## TASK DIRECTIONS
Copy out each line of the data that holds the word "border".

· · · ·

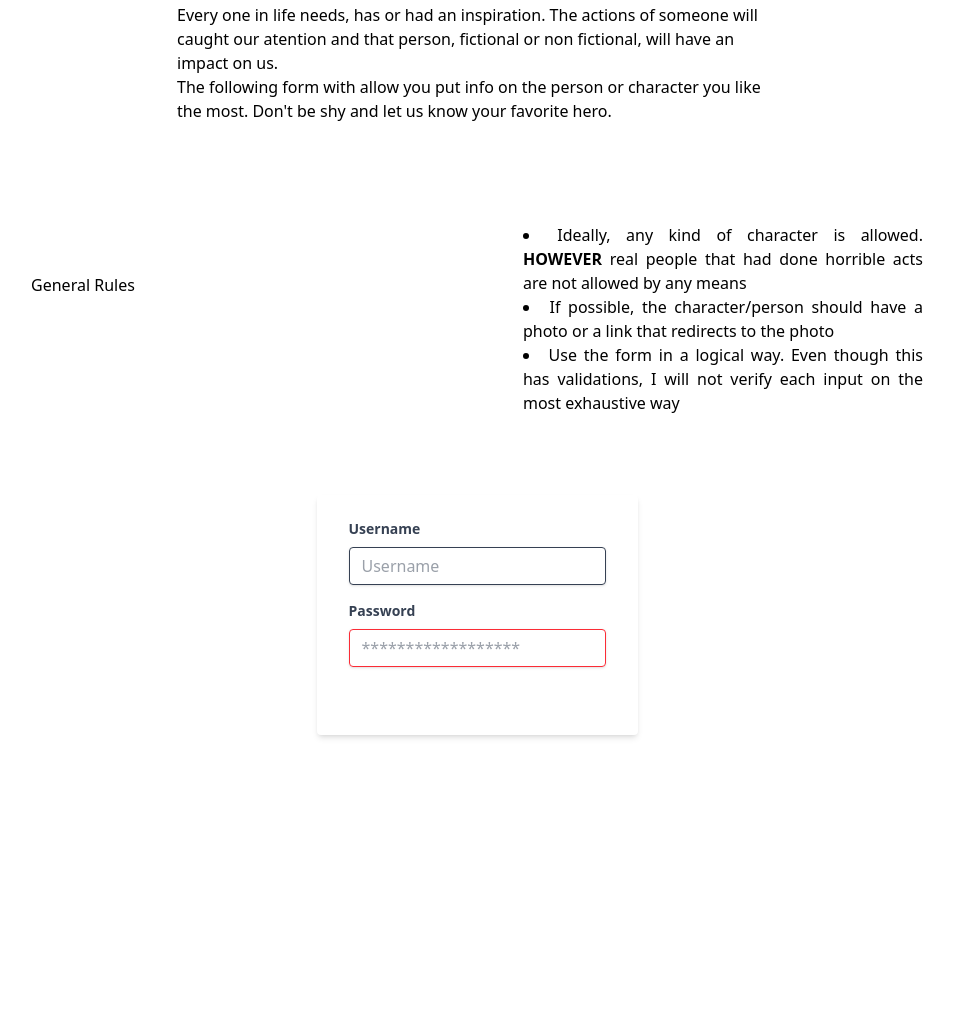
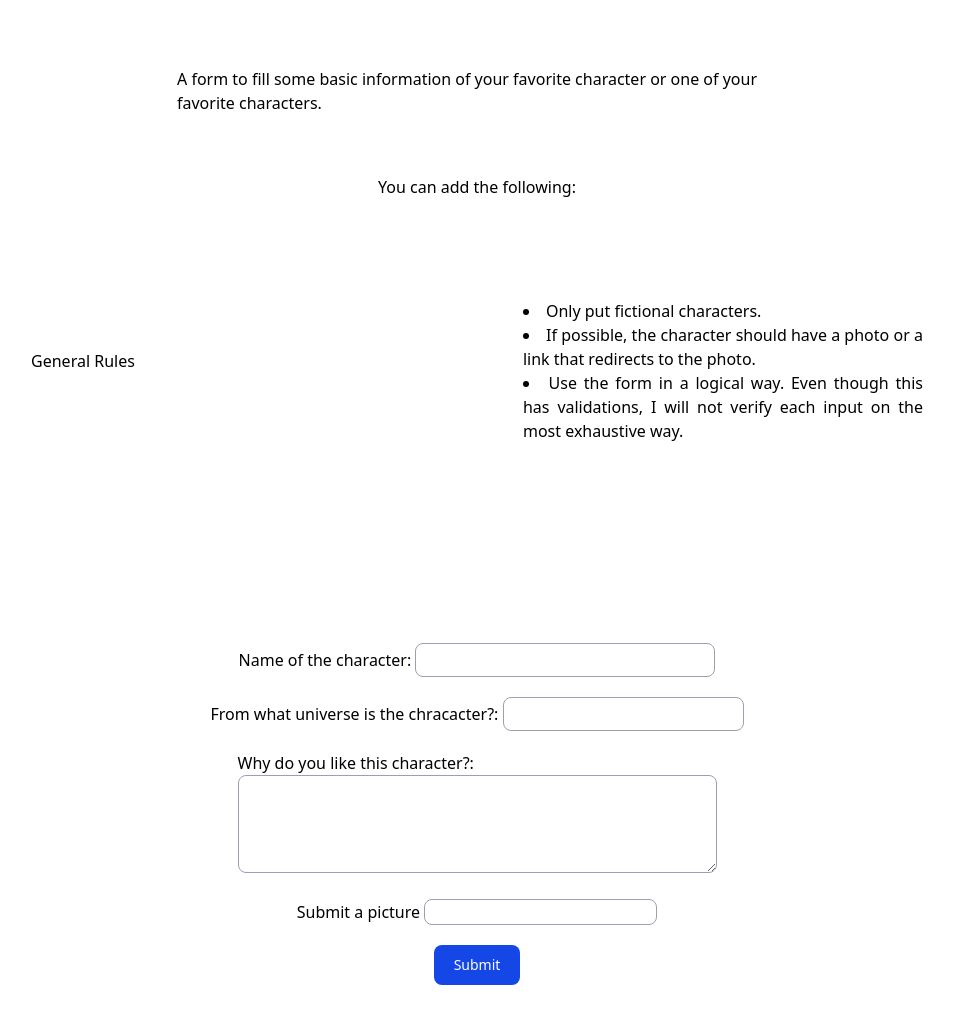
Before and after one commit to MSaenz1011/courseProject-jQuery, a plain HTML site: page index.html in a window 1280 px wide. Shown: the part 111-1136 px from the top of the page, without its empty margins (163-1117 px from the left). Before the commit the page ends 862 px from the top, so only its background shows below. Drawn offline with nearby package versions, Linux system fonts and the light colour scheme.

Commit message:
some changes

```diff
--- a/app.js
+++ b/app.js
@@ -0,0 +1,27 @@
+$(document).ready(() => {
+
+    let characterName;
+    let characterUniverse;
+    let characterDescription;
+    let characterPicture;
+
+
+
+
+$('button').click((e)=>{
+    e.preventDefault();
+    checker();
+    $('#chname').val('');
+    $('#ficapp').val('')
+    $('#chardesc').val('');
+    $('#charurl').val('')
+})
+
+function checker () {
+    characterName = $('#chname').val();
+    characterUniverse= $('#ficapp').val();
+    characterDescription = $('#chardesc').val();
+    characterPicture=  $('#charurl').val();
+    alert( `${characterName}, ${characterUniverse}, ${characterDescription}, ${characterPicture}`)
+}
+});
--- a/index.html
+++ b/index.html
@@ -9,73 +9,90 @@
 
   <body>
     <div class="header-container">
-      <h1>Your favorite Hero</h1>
+      <h1 class="text-5xl font-bold"> Favorite Hero</h1>
 
-      <p>
-        Every one in life needs, has or had an inspiration. The actions of
-        someone will caught our atention and that person, fictional or non
-        fictional, will have an impact on us.
+      <p class="mt-10">
+        A form to fill some basic information of your favorite character or one
+        of your favorite characters.
       </p>
 
-      <p>
-        The following form with allow you put info on the person or character
-        you like the most. Don't be shy and let us know your favorite hero.
-      </p>
+      <p class="mt-15">You can add the following:</p>
     </div>
 
     <div class="rules-container">
       <h2>General Rules</h2>
 
       <div class="list-container">
+        <li>Only put fictional characters.</li>
         <li>
-          Ideally, any kind of character is allowed.
-          <strong>HOWEVER</strong> real people that had done horrible acts are
-          not allowed by any means
-        </li>
-        <li>
-          If possible, the character/person should have a photo or a link that
-          redirects to the photo
+          If possible, the character should have a photo or a link that
+          redirects to the photo.
         </li>
         <li>
           Use the form in a logical way. Even though this has validations, I
-          will not verify each input on the most exhaustive way
+          will not verify each input on the most exhaustive way.
         </li>
       </div>
     </div>
 
-    <div class="flex content-center items-center mt-20 place-self-center">
-      <form class="bg-white shadow-md rounded px-8 pt-6 pb-8 mb-4">
-        <div class="mb-4">
-          <label
-            class="block text-gray-700 text-sm font-bold mb-2"
-            for="username"
+    <form class="character-form mt-50 flex flex-col items-center">
+      <div class="name-input">
+        <label for="character's Name"> Name of the character:</label>
+        <input
+          type="text"
+          id="chname"
+          class="border border-gray-400 rounded-lg focus:ring-blue-600 focus:border-blue-600 focus:outline-none focus:bg-blue-50 p-1 w-75"
+        />
+      </div>
+
+      <div class="status-part mt-5">
+        <div class="fictional">
+          <label for="character's Name">
+            From what universe is the chracacter?:</label
           >
-            Username
-          </label>
           <input
-            class="shadow appearance-none border rounded w-full py-2 px-3 text-gray-700 leading-tight focus:outline-none focus:shadow-outline"
-            id="username"
             type="text"
-            placeholder="Username"
+            id="ficapp"
+            class="border border-gray-400 rounded-lg focus:ring-blue-600 focus:border-blue-600 focus:outline-none focus:bg-blue-50 p-1"
+            name="ficapp"
           />
         </div>
-        <div class="mb-6">
-          <label
-            class="block text-gray-700 text-sm font-bold mb-2"
-            for="password"
-          >
-            Password
-          </label>
-          <input
-            class="shadow appearance-none border border-red-500 rounded w-full py-2 px-3 text-gray-700 mb-3 leading-tight focus:outline-none focus:shadow-outline"
-            id="password"
-            type="password"
-            placeholder="******************"
-          />
-        </div>
-      </form>
-    </div>
+      </div>
 
+      <div class="text-space mt-5">
+        <p><label for="w3review">Why do you like this character?:</label></p>
+        <textarea
+          id="chardesc"
+          name="chardesc"
+          rows="4"
+          cols="50"
+          class="border border-gray-400 rounded-lg focus:ring-blue-600 focus:border-blue-600 focus:outline-none focus:bg-blue-50"
+        ></textarea>
+      </div>
+
+      <div class="url-input mt-5">
+        <label for="character's Name"> Submit a picture</label>
+        <input
+          type="text"
+          id="charurl"
+          class="border border-gray-400 rounded-lg focus:ring-blue-600 focus:border-blue-600 focus:outline-none focus:bg-blue-50"
+          name="charurl"
+        />
+      </div>
+
+      <button
+        type="submit"
+        class="text-white mt-5 mb-10 bg-blue-700 hover:bg-blue-800 focus:ring-4 focus:outline-none focus:ring-blue-300 font-medium rounded-lg text-sm w-full sm:w-auto px-5 py-2.5 text-center dark:bg-blue-600 dark:hover:bg-blue-700 dark:focus:ring-blue-800"
+      >
+        Submit
+      </button>
+    </form>
+
+    <script
+      src="https://code.jquery.com/jquery-3.7.1.js"
+      integrity="sha256-eKhayi8LEQwp4NKxN+CfCh+3qOVUtJn3QNZ0TciWLP4="
+      crossorigin="anonymous"
+    ></script>
     <script src="app.js"></script>
   </body>
 </html>
```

· · · ·

## RESULT FOR THIS TASK
+          class="border border-gray-400 rounded-lg focus:ring-blue-600 focus:border-blue-600 focus:outline-none focus:bg-blue-50 p-1 w-75"
-            class="shadow appearance-none border rounded w-full py-2 px-3 text-gray-700 leading-tight focus:outline-none focus:shadow-outline"
+            class="border border-gray-400 rounded-lg focus:ring-blue-600 focus:border-blue-600 focus:outline-none focus:bg-blue-50 p-1"
-            class="shadow appearance-none border border-red-500 rounded w-full py-2 px-3 text-gray-700 mb-3 leading-tight focus:outline-none focus:shadow-outline"
+          class="border border-gray-400 rounded-lg focus:ring-blue-600 focus:border-blue-600 focus:outline-none focus:bg-blue-50"
+          class="border border-gray-400 rounded-lg focus:ring-blue-600 focus:border-blue-600 focus:outline-none focus:bg-blue-50"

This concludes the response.